My girlfriend and I spent three hours at Erotica on the Saturday – from 12pm until 3pm – during which time we felt we had seen enough. Both of us wanted to have said it was worth the time and expense (because, let’s face it, no one likes to waste either), but neither of us could do so. If there had been re-admittance we might have gone back in and spent more time there, but we decided to cut our losses and leave. Personally, I was quite upset by how poor the show was. How Erotica’s organisers can sleep at night I do not know. Or maybe I do. Maybe they simply have no conscience?

On the performance of Erotica 2009 I cannot recommend attending to anyone except those who have money and time to burn, or to those who have never been to anything like it before, and therefore have no expectations. How much of an effect the current economic recession has had on the show is not easy to say, though it is very unlikely I’ll be attending Erotica 2010 next year to find out.

Sapphic Sleeping Beauty

Another look at the illustrations from the new Girls Kissing book, this time the work of Kristina Gehrmann from Germany. Kristina was commissioned to create “Sapphic Sleeping Beauty” an affectionate twist on the classic fairy tale.

Sapphic Sleeping Beauty by Kristina Gehrmann

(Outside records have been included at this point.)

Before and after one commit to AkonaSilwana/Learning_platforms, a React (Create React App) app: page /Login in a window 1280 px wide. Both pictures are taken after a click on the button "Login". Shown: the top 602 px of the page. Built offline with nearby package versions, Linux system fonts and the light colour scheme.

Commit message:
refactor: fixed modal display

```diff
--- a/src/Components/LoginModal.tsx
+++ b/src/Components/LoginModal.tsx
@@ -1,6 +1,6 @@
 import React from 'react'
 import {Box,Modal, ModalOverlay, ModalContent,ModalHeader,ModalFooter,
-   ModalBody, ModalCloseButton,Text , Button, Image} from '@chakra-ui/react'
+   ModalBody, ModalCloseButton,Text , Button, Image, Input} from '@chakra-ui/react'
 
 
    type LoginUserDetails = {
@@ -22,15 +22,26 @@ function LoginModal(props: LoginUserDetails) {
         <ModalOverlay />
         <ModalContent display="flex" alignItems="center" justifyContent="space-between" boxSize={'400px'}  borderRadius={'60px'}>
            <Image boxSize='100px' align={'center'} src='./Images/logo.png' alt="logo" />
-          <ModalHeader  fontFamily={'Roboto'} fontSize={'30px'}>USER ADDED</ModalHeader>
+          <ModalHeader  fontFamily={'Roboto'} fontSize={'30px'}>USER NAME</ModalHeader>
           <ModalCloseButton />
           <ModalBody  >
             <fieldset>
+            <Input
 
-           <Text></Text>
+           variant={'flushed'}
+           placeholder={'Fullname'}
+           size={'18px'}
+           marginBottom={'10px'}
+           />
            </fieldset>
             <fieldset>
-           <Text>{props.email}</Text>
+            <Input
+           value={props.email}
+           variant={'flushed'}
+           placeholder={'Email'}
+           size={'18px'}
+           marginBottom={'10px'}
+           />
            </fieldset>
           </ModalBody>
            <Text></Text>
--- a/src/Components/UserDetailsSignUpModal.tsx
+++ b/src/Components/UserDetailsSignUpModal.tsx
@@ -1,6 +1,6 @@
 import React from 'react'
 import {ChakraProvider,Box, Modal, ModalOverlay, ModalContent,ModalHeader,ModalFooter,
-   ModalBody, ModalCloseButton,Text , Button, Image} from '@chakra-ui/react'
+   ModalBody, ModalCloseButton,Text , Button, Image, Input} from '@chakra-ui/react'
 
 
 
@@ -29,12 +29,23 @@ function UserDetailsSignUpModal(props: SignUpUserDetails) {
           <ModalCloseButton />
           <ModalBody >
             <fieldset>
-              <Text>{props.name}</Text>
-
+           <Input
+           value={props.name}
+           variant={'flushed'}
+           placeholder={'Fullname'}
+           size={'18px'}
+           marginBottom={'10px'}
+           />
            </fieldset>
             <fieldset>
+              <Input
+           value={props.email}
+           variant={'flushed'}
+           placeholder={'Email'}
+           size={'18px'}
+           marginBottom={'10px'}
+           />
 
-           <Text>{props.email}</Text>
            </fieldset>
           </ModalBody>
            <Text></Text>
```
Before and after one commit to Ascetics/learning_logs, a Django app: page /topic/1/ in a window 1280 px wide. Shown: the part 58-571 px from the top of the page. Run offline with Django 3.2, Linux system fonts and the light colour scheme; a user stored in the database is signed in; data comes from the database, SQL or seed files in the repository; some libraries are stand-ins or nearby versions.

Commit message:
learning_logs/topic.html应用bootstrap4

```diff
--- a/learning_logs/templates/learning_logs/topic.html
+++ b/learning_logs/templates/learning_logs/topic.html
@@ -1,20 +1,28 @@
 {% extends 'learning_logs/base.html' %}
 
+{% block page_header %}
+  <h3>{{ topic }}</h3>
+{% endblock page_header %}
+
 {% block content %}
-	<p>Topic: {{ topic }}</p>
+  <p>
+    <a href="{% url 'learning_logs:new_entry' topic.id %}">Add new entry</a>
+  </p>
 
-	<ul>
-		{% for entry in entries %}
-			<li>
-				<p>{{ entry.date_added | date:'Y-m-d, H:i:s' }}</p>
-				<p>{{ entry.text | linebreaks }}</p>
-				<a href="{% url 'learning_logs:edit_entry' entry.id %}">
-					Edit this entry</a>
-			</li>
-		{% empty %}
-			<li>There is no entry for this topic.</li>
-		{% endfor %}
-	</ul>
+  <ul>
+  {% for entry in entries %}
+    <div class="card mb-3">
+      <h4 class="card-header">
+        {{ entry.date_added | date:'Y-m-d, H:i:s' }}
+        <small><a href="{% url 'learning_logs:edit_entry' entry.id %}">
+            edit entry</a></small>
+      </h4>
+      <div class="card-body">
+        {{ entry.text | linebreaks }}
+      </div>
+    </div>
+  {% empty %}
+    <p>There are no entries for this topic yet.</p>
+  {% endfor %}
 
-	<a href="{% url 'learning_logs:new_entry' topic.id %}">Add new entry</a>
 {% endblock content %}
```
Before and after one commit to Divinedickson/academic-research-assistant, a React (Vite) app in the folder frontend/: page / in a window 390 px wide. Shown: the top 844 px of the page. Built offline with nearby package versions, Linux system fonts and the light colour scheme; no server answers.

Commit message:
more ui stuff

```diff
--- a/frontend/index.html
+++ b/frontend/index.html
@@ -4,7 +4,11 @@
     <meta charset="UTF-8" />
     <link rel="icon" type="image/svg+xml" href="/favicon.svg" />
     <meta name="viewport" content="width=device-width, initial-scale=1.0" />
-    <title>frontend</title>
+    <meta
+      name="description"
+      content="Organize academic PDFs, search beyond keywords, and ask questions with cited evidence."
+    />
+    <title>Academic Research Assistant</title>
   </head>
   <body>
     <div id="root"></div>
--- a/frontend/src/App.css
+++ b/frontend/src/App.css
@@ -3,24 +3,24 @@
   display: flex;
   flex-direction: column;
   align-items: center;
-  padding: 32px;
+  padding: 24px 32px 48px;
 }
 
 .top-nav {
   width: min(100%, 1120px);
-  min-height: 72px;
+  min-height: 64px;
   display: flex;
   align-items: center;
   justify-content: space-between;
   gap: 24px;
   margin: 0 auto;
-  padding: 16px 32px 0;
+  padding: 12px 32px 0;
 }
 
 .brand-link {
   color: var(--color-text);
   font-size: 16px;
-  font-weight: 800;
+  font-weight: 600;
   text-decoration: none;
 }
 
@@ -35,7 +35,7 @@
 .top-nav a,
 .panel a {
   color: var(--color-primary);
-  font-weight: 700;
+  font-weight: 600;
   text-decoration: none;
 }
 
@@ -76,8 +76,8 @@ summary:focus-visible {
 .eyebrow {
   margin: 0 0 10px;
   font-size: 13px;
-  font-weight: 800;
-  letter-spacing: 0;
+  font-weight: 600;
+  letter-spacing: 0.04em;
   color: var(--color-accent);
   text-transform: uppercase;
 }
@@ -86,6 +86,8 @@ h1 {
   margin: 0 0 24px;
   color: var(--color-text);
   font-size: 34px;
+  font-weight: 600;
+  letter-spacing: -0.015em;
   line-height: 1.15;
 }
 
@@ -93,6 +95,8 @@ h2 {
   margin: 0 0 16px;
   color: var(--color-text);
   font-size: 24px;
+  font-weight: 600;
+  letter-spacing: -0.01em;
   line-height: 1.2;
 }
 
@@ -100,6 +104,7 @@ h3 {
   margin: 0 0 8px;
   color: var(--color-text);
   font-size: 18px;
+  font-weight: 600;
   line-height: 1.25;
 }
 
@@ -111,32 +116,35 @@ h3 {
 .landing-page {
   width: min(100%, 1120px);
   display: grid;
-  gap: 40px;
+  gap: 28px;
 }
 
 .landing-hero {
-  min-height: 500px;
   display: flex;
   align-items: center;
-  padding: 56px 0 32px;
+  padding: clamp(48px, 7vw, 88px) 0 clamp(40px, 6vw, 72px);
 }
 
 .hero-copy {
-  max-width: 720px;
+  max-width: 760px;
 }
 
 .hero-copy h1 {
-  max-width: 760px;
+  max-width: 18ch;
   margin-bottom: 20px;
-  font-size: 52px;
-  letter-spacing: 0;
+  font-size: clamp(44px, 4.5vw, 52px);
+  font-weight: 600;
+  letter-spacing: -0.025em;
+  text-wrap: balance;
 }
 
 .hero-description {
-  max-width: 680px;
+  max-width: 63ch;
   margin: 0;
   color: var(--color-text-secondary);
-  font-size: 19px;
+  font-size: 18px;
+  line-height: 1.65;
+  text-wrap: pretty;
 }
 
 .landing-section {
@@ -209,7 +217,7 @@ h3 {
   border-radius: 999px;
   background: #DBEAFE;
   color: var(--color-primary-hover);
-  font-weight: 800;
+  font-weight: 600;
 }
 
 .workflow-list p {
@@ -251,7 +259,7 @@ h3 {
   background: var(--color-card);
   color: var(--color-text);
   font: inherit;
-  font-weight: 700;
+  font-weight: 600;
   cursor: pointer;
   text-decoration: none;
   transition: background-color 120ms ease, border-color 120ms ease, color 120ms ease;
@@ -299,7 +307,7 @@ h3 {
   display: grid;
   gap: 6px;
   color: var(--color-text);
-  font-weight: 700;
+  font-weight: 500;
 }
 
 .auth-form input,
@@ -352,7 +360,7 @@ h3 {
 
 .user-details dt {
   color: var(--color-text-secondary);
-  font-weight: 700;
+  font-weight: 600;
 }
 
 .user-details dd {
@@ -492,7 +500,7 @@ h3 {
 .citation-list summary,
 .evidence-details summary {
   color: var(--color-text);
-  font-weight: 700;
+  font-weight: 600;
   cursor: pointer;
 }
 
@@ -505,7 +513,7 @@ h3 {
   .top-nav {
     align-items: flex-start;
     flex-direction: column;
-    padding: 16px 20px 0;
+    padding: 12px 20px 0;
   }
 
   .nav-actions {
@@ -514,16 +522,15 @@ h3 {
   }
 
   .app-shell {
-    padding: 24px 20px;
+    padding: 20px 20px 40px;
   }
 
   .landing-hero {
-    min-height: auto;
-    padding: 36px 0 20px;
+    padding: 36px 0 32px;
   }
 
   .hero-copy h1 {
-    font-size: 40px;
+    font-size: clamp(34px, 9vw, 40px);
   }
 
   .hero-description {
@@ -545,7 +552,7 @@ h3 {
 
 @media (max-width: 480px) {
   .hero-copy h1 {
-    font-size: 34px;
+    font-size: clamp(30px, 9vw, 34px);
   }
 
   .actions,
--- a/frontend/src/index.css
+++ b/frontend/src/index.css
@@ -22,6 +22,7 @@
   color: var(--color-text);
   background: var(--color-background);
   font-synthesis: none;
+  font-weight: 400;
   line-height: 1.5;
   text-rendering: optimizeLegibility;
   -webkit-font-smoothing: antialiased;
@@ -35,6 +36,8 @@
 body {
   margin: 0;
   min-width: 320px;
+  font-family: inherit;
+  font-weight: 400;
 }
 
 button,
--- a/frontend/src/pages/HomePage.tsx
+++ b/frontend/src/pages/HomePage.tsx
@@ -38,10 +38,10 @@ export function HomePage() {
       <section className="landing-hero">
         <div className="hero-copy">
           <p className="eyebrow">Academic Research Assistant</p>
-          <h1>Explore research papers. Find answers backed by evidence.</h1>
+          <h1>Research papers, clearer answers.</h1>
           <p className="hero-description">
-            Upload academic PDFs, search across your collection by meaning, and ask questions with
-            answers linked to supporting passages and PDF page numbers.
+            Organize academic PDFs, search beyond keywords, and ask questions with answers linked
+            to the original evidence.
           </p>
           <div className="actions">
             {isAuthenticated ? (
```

"Sapphic Sleeping Beauty" by Kristina Gehrmann

As it appears in the book - Girls Kissing Volume 1 by FAB Press

As it appears in the book - Girls Kissing Volume 1 by FAB Press

Girls Kissing Volume 1 is available from:
Amazon UK, Play.com, Amazon USA, Amazon France, FAB Press

Impenetrable Amazon

When a company gets as big as Amazon, it can sometimes be difficult getting through to them.

A case in point is Amazon UK’s listing of Girls Kissing Volume 1, my new book.

When they first listed it (approximately 18 months ago) they called it “Girls Kissing V1”, which was wrong – it wasn’t version one, as they were saying, but VOLUME 1. So I filled in their Author forms, submitted them, and waited. Nothing happened, so I asked my publisher to put them right. Months later Amazon UK finally made a change, only this time with a further incorrect listing – “Girls Kissing: Volume 1: v. 1”! Volume one and version one…

You might think that something like this isn’t worth worrying about, but when you’ve spent years working on a project like this you don’t want the finer details ruined by idiots! Getting the title right is important

Anyway, since the revision I have submitted at least three author forms to Amazon, asking for a correction, and my publisher has tried too. To no avail. Amazon, for some reason, does not want to listen. It’s frustrating.

Maybe if enough people point out their mistake they might change it to the correct title – Girls Kissing Volume 1?

As a footnote: a similar thing happened when the book went on sale at play.com – the original title wasn’t right. So I emailed them and they changed it to something else that was wrong. So I emailed them back and they quickly put it right. At least play.com’s data entry people are reachable, and are capable of rectifying mistakes.

Whether Amazon is, or ever will be, still remains to be seen.

Will Amazon UK ever get the title right on my book?

Will Amazon UK ever get the title right on my book?

Girls Kissing Volume 1 is available from:
Amazon UK, Play.com, Amazon USA, Amazon France, FAB Press
🙂